Back in July, Peter Girguis, Professor of Organismic and Evolutionary Biology, reached out to the Bok Center after a series of informal conversations with faculty colleagues about their innovative ideas for the upcoming semester, which would be taught entirely remotely. The faculty Girguis encountered were working hard across the summer to develop innovative, rich experiences for undergraduates in the fall. While some types of in-person learning experiences cannot be replicated exactly when classes are conducted online, faculty have devised a variety of strategies to ensure that students can engage with concepts and materials in a manner that is authentic to their discipline. In his own work, for instance, Girguis’s research activities in oceanography are already conducted remotely. He spends most of his life as a scientist operating remote-controlled submarines that are sometimes halfway across the globe, and he realized that this semester of remote learning would provide a great opportunity to involve his students in original research on the ocean floor.
In collaboration with Girguis, the Bok Center worked with a number of faculty to develop videos about similarly innovative projects they had in mind for students in the fall. Girguis spoke with us about his plans for OEB119: Deep Sea Bio, and we spoke to several more faculty members, including Marianna Linz about using physical kits for EPS129: Climate and Atmospheric Physics Laboratory, and Alex Rehding about the lessons of the most remote of musical objects, the Voyager Golden Record. While their plans varied, all of them were dedicated to making teaching in the fall as rich and transformative for undergraduates as would have been the case had they all been together on campus.
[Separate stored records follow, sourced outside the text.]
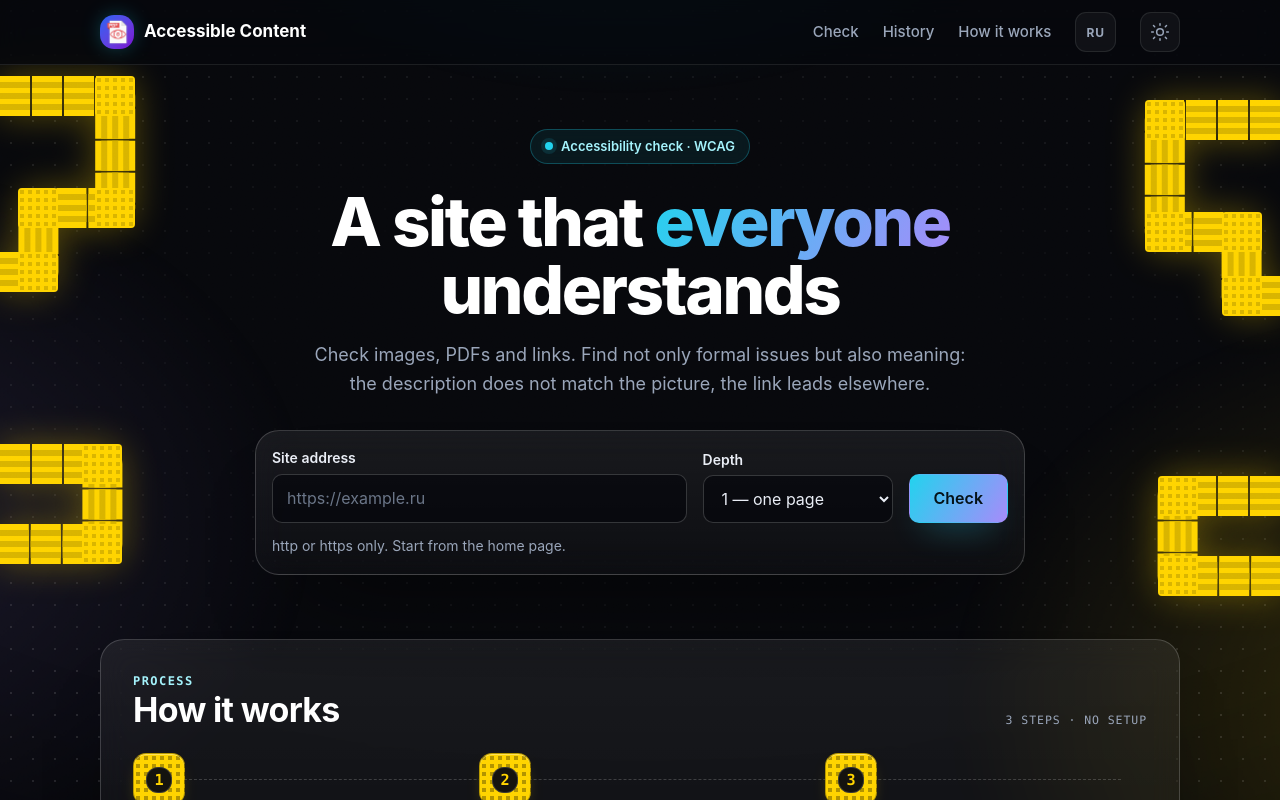
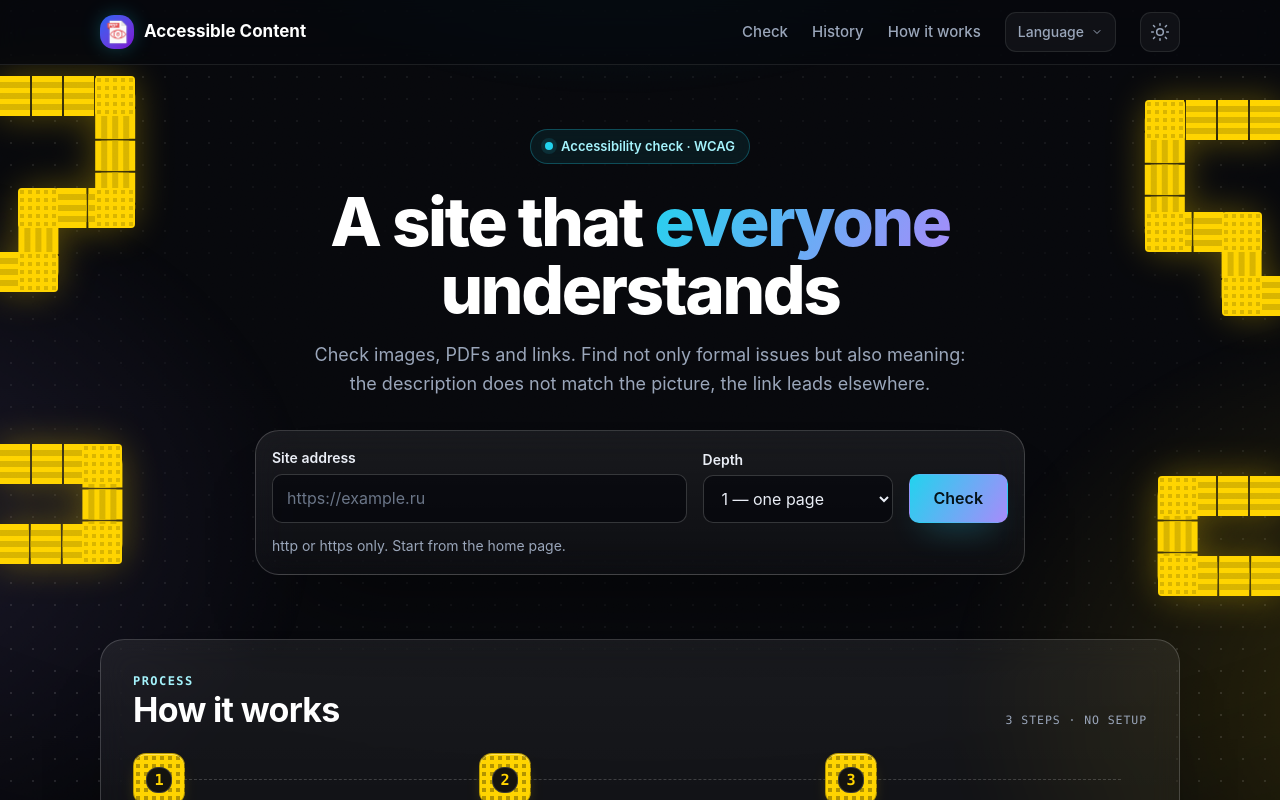
Before and after one commit to sergkoch/HantatonDosCon, a Svelte app in the folder client/: page / in a window 1280 px wide. Shown: the top 800 px of the page. Built offline with nearby package versions, Linux system fonts and the light colour scheme.

Commit message:
feat(i18n): replace language toggle with a language menu

```diff
--- a/client/src/components/Layout.svelte
+++ b/client/src/components/Layout.svelte
@@ -1,13 +1,69 @@
 <script lang="ts">
   import type { Snippet } from "svelte";
+  import { tick } from "svelte";
   import { navigate } from "../lib/router.svelte";
   import { getTheme, toggleTheme } from "../lib/theme.svelte";
-  import { getLocale, t, toggleLocale } from "../lib/i18n.svelte";
+  import { getLocale, setLocale, t } from "../lib/i18n.svelte";
 
   let { children }: { children: Snippet } = $props();
 
   const theme = $derived(getTheme());
   const locale = $derived(getLocale());
+
+  let langOpen = $state(false);
+  let langButton: HTMLButtonElement | undefined = $state();
+  let langMenu: HTMLDivElement | undefined = $state();
+
+  const languages = [
+    { value: "ru", label: "Русский", lang: "ru" },
+    { value: "en", label: "English", lang: "en" },
+  ] as const;
+
+  async function toggleLangMenu() {
+    langOpen = !langOpen;
+    if (langOpen) {
+      await tick();
+      langMenu?.querySelector<HTMLButtonElement>("button")?.focus();
+    }
+  }
+
+  function chooseLang(next: "ru" | "en") {
+    setLocale(next);
+    langOpen = false;
+    langButton?.focus();
+  }
+
+  function onWindowClick(event: MouseEvent) {
+    if (!langOpen) return;
+    const target = event.target as HTMLElement | null;
+    if (!target?.closest(".lang")) {
+      langOpen = false;
+    }
+  }
+
+  function onWindowKeydown(event: KeyboardEvent) {
+    if (langOpen && event.key === "Escape") {
+      langOpen = false;
+      langButton?.focus();
+    }
+  }
+
+  function onMenuKeydown(event: KeyboardEvent) {
+    if (event.key !== "ArrowDown" && event.key !== "ArrowUp") {
+      return;
+    }
+
+    event.preventDefault();
+    const items = Array.from(
+      langMenu?.querySelectorAll<HTMLButtonElement>("button") ?? [],
+    );
+    if (items.length === 0) return;
+
+    const current = items.indexOf(document.activeElement as HTMLButtonElement);
+    const step = event.key === "ArrowDown" ? 1 : -1;
+    const next = (current + step + items.length) % items.length;
+    items[next]?.focus();
+  }
 
   $effect(() => {
     document.title = t("site.title");
@@ -24,6 +80,8 @@
     "100,62 92,62 92,72 100,72",
   ];
 </script>
+
+<svelte:window onclick={onWindowClick} onkeydown={onWindowKeydown} />
 
 <div class="site">
   <a class="skip-link" href="#main">{t("layout.skip")}</a>
@@ -67,17 +125,76 @@
           <a href="#how">{t("layout.navHow")}</a>
         </nav>
 
-        <button
-          class="theme-toggle lang-toggle"
-          type="button"
-          onclick={toggleLocale}
-          aria-label={t("layout.langSwitch")}
-          title={t("layout.langSwitch")}
-        >
-          <span lang={locale === "ru" ? "en" : "ru"}>
-            {locale === "ru" ? "EN" : "RU"}
-          </span>
-        </button>
+        <div class="lang">
+          <button
+            bind:this={langButton}
+            class="lang-button"
+            type="button"
+            aria-haspopup="menu"
+            aria-expanded={langOpen}
+            aria-controls="lang-menu"
+            onclick={toggleLangMenu}
+          >
+            {t("layout.langButton")}
+            <svg
+              class={"lang-button__chevron" + (langOpen ? " is-open" : "")}
+              width="12"
+              height="12"
+              viewBox="0 0 24 24"
+              fill="none"
+              aria-hidden="true"
+            >
+              <path
+                d="m6 9 6 6 6-6"
+                stroke="currentColor"
+                stroke-width="2"
+                stroke-linecap="round"
+                stroke-linejoin="round"
+              />
+            </svg>
+          </button>
+
+          {#if langOpen}
+            <div
+              bind:this={langMenu}
+              class="lang-menu"
+              id="lang-menu"
+              role="menu"
+              tabindex="-1"
+              aria-label={t("layout.langMenu")}
+              onkeydown={onMenuKeydown}
+            >
+              {#each languages as item (item.value)}
+                <button
+                  class="lang-menu__item"
+                  type="button"
+                  role="menuitemradio"
+                  aria-checked={locale === item.value}
+                  onclick={() => chooseLang(item.value)}
+                >
+                  <span lang={item.lang}>{item.label}</span>
+                  {#if locale === item.value}
+                    <svg
+                      width="16"
+                      height="16"
+                      viewBox="0 0 24 24"
+                      fill="none"
+                      aria-hidden="true"
+                    >
+                      <path
+                        d="m5 13 4 4L19 7"
+                        stroke="currentColor"
+                        stroke-width="2"
+                        stroke-linecap="round"
+                        stroke-linejoin="round"
+                      />
+                    </svg>
+                  {/if}
+                </button>
+              {/each}
+            </div>
+          {/if}
+        </div>
 
         <button
           class="theme-toggle"
--- a/client/src/lib/messages.ts
+++ b/client/src/lib/messages.ts
@@ -14,7 +14,8 @@ const ru = {
   "layout.themeToDark": "Включить тёмную тему",
   "layout.themeLightTitle": "Светлая тема",
   "layout.themeDarkTitle": "Тёмная тема",
-  "layout.langSwitch": "Переключить язык на английский",
+  "layout.langButton": "Язык",
+  "layout.langMenu": "Выбор языка",
   "layout.footer": "Учебный проект команды. Проверка доступности контента.",
 
   "home.badge": "Проверка доступности · WCAG",
@@ -168,7 +169,8 @@ const en: Record<MessageKey, string> = {
   "layout.themeToDark": "Switch to dark theme",
   "layout.themeLightTitle": "Light theme",
   "layout.themeDarkTitle": "Dark theme",
-  "layout.langSwitch": "Switch language to Russian",
+  "layout.langButton": "Language",
+  "layout.langMenu": "Language selection",
   "layout.footer": "Team training project. Content accessibility check.",
 
   "home.badge": "Accessibility check · WCAG",
--- a/client/src/styles.css
+++ b/client/src/styles.css
@@ -431,14 +431,93 @@ a:hover {
   background: var(--surface-2);
 }
 
-.lang-toggle {
-  width: auto;
-  min-width: 40px;
-  padding: 0 10px;
-  font-size: 0.75rem;
-  font-weight: 700;
-  letter-spacing: 0.08em;
-  font-family: inherit;
+.lang {
+  position: relative;
+}
+
+.lang-button {
+  display: inline-flex;
+  align-items: center;
+  gap: 7px;
+  height: 40px;
+  padding: 0 12px;
+  color: var(--muted);
+  background: var(--surface);
+  border: 1px solid var(--border);
+  border-radius: 11px;
+  cursor: pointer;
+  font: inherit;
+  font-size: 0.875rem;
+  font-weight: 500;
+  transition:
+    color 0.15s ease,
+    border-color 0.15s ease,
+    background 0.15s ease;
+}
+
+.lang-button:hover,
+.lang-button[aria-expanded="true"] {
+  color: var(--text-strong);
+  border-color: var(--border-strong);
+  background: var(--surface-2);
+}
+
+.lang-button:focus-visible {
+  outline: 2px solid var(--accent);
+  outline-offset: 2px;
+}
+
+.lang-button__chevron {
+  transition: transform 0.15s ease;
+}
+
+.lang-button__chevron.is-open {
+  transform: rotate(180deg);
+}
+
+.lang-menu {
+  position: absolute;
+  top: calc(100% + 8px);
+  right: 0;
+  z-index: 30;
+  min-width: 168px;
+  padding: 6px;
+  display: grid;
+  gap: 2px;
+  background: var(--surface);
+  border: 1px solid var(--border-strong);
+  border-radius: 12px;
+  box-shadow: 0 18px 40px -20px rgb(0 0 0 / 65%);
+}
+
+.lang-menu__item {
+  display: flex;
+  align-items: center;
+  justify-content: space-between;
+  gap: 12px;
+  padding: 8px 10px;
+  border: 0;
+  border-radius: 8px;
+  background: transparent;
+  color: var(--text);
+  font: inherit;
+  font-size: 0.875rem;
+  text-align: left;
+  cursor: pointer;
+}
+
+.lang-menu__item:hover {
+  background: var(--surface-2);
+}
+
+.lang-menu__item:focus-visible {
+  outline: 2px solid var(--accent);
+  outline-offset: -2px;
+}
+
+.lang-menu__item[aria-checked="true"] {
+  color: var(--accent);
+  font-weight: 600;
 }
 
 .site-main {
```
The Bok Center looks forward to continuing to solicit stories from faculty and students about the teaching and learning happening across this year, with a goal of sharing them with Harvard’s community and beyond.